Commencement Speakers – Best Grades in Literary Work

Two women in the Norwalk High School Class of 1907 , Inez Adams and Alice McCammon, were selected for best grades in literary work. Unlike Irene Bragdon, who was honored in the best grades for regular work category, they did not venture into the male domain of oratory, but read essays, apparently the preferred feminine mode of expression.

Inez Adams Commencement Photo 1907

Inez Adams

Inez Adams was one of the older members of the Class of 1907: nineteen at graduation. She came from a working class background; her father Martin was a foreman in a printing plant. So it was fitting, perhaps, that the cautionary title of her essay was “The Tendency of Luxury.”

“Wealth and its co-worker, luxury,” she proclaimed, “have made states, countries, and nations yield to them since the dawn of history.” She went on to condemn those who pursued riches, as an aristocracy contributing to downfall of America. Coming at the end of the “Gilded Age” this sentiment is understandable. She concluded forcefully with this warning, “if we cannot destroy the luxury that is ruining us, America will soon become like Rome was before her downfall.”

alice-mccammon-commencement-photo-1907

Alice McCammon

Alice McCammon was even older than Inez — she graduated at the age of twenty — and lived on a farm in Greenfield Township, where she had been born. Her essay was “Fashion vrs. Reason,” and like Miss Bragdon’s warnings about the dangers of pursuing wealth and luxury, hers was a cautionary tale about becoming a slave to fashion. She warned about following the crowd, and concluded by declaring that “one thing is always in fashion, good health.”

So what happened to these two young women? Inez Adams, like Irene Bragdon, never married. Soon after graduation, her family moved to Minnesota, where she began a life-long career as a stenographer with an insurance company. In her essay, she disparaged the pursuit of wealth, in her life, she followed her own advice. [3]

Alice McCammon also appears to have followed her own advice. She continued to live in Greenfield Township after graduation, becoming a teacher in a local school. In 1915 married a local farmer, and spent the rest of her life as a farmer’s wife. [4]

 

Footnotes:
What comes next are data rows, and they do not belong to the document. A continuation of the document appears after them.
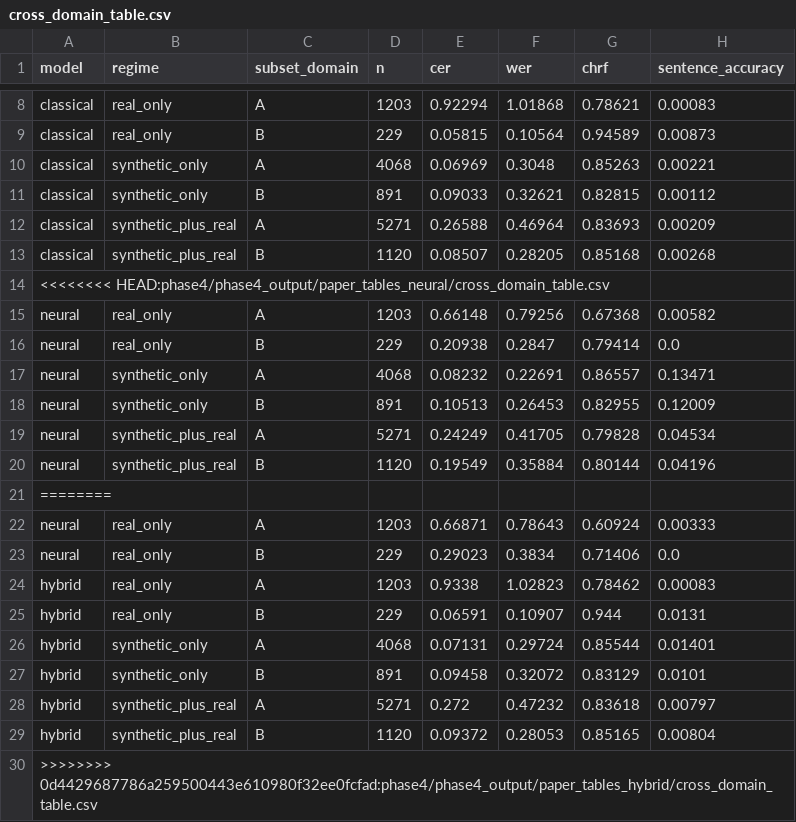
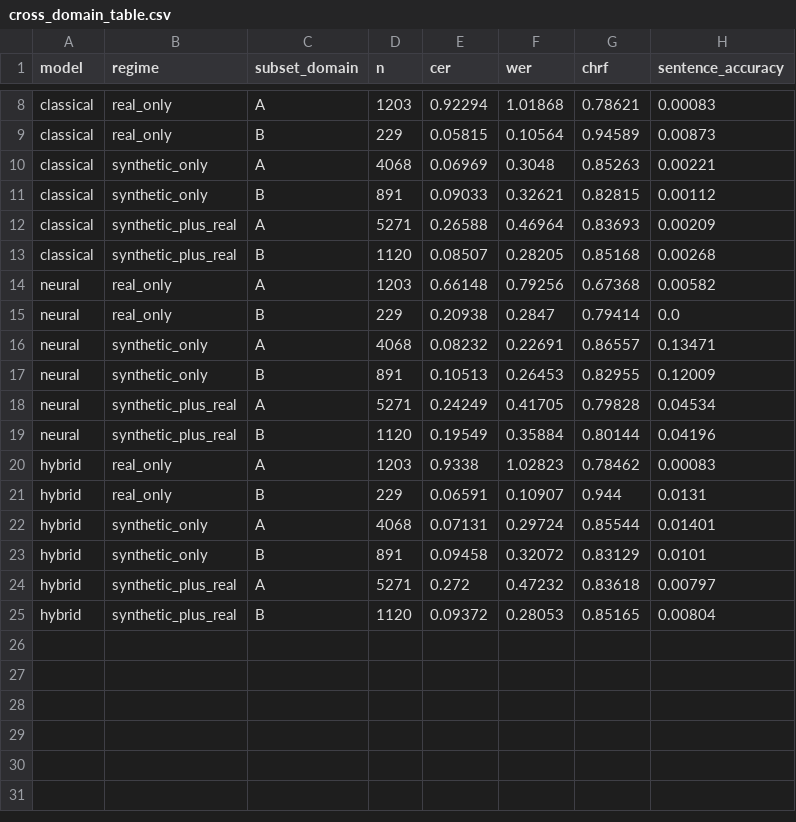
Before and after one commit to martinanajdovska/ocr-vezilka, a CSV file: phase4/phase4_output/paper_tables/cross_domain_table.csv (was phase4/phase4_output/paper_tables_hybrid/cross_domain_table.csv), drawn as a sheet; only a part is shown, gaps mark what is left out.

```diff
--- a/phase4/phase4_output/paper_tables_hybrid/cross_domain_table.csv
+++ b/phase4/phase4_output/paper_tables/cross_domain_table.csv
@@ -13,3 +13,2 @@ classical,synthetic_plus_real,A,5271,0.26588,0.46964,0.83693,0.00209
 classical,synthetic_plus_real,B,1120,0.08507,0.28205,0.85168,0.00268
-<<<<<<<< HEAD:phase4/phase4_output/paper_tables_neural/cross_domain_table.csv
 neural,real_only,A,1203,0.66148,0.79256,0.67368,0.00582
@@ -20,5 +19,2 @@ neural,synthetic_plus_real,A,5271,0.24249,0.41705,0.79828,0.04534
 neural,synthetic_plus_real,B,1120,0.19549,0.35884,0.80144,0.04196
-========
-neural,real_only,A,1203,0.66871,0.78643,0.60924,0.00333
-neural,real_only,B,229,0.29023,0.3834,0.71406,0.0
 hybrid,real_only,A,1203,0.9338,1.02823,0.78462,0.00083
@@ -29,2 +25 @@ hybrid,synthetic_plus_real,A,5271,0.272,0.47232,0.83618,0.00797
 hybrid,synthetic_plus_real,B,1120,0.09372,0.28053,0.85165,0.00804
->>>>>>>> 0d4429687786a259500443e610980f32ee0fcfad:phase4/phase4_output/paper_tables_hybrid/cross_domain_table.csv
```
Also changed, not shown: phase4/phase4_output/paper_tables/calibration.csv, phase4/phase4_output/paper_tables/main_table.csv, 16 other files.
[1] “Forty Seventh Annual,” The Norwalk Daily Reflector, June 13, 1907, page 1, column 3; “School Life is Ended,” The Norwalk Daily Reflector, June 15, 1907, page 1-2, column 6; and “Get Their Diplomas,” The Norwalk Evening Herald, pages 1,4.

[3] From the Inez Adams person page on the WeRelate Wiki.
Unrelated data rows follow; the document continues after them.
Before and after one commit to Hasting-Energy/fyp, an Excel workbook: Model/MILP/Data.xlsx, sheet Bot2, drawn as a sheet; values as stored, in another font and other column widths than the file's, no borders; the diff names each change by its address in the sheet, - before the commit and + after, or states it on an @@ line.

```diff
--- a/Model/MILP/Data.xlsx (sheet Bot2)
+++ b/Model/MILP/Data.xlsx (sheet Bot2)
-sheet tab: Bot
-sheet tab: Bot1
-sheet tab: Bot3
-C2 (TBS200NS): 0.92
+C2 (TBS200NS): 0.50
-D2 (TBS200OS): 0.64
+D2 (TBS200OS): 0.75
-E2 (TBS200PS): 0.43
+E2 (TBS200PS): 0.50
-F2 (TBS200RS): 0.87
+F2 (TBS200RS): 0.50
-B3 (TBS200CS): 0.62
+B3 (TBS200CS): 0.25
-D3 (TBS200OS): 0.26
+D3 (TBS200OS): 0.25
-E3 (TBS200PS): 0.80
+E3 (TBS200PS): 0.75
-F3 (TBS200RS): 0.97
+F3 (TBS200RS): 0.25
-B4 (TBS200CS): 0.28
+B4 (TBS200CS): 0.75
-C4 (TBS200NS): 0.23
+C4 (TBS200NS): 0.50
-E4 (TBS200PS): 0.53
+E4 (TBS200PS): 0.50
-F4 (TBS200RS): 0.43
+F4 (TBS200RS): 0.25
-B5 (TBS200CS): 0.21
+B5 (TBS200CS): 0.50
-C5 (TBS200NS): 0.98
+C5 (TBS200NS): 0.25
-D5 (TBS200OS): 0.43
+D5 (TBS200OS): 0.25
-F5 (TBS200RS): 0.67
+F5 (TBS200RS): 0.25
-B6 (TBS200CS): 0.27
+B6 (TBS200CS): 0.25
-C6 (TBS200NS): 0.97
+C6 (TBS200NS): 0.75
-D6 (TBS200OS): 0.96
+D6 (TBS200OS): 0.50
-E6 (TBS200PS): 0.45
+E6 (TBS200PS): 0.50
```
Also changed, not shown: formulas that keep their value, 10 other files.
[4] From the Alice McCammon person page on the WeRelate Wiki.

Thanks for visiting! Share and like this post below, and on Facebook. Let me know what you think in the comments. I’d love to hear from you!

Advertisements
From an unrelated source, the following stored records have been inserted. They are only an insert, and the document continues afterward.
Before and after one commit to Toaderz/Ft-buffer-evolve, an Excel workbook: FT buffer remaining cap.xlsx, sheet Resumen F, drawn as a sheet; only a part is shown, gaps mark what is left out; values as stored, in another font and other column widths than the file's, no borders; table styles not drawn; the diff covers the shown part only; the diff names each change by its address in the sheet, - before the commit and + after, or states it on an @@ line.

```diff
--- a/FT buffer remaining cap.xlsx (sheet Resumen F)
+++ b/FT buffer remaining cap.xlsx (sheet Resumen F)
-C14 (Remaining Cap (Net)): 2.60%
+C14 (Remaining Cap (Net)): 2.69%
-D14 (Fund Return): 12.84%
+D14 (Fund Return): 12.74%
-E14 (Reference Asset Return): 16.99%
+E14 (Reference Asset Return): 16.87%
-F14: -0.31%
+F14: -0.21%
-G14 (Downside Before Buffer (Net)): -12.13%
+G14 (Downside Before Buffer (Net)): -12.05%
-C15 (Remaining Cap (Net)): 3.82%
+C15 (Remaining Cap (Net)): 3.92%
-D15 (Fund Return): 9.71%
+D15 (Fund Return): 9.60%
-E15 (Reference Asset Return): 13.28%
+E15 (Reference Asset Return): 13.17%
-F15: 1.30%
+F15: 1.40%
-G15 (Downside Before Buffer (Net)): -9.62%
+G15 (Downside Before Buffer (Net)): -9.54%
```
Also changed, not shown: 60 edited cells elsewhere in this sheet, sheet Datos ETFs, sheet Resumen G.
2 Responses

  1. Both of those essays seem as though they would be just as relevant today.

    Liked by 1 person

  2. They do! I am amazed when I read first person accounts from long ago, how contemporary the language and thoughts are. Thanks for your comment.

    Like

Leave a Reply

Fill in your details below or click an icon to log in:

WordPress.com Logo

You are commenting using your WordPress.com account. Log Out / Change )

Twitter picture

You are commenting using your Twitter account. Log Out / Change )

Facebook photo

You are commenting using your Facebook account. Log Out / Change )

Google+ photo

You are commenting using your Google+ account. Log Out / Change )

Connecting to %s

%d bloggers like this: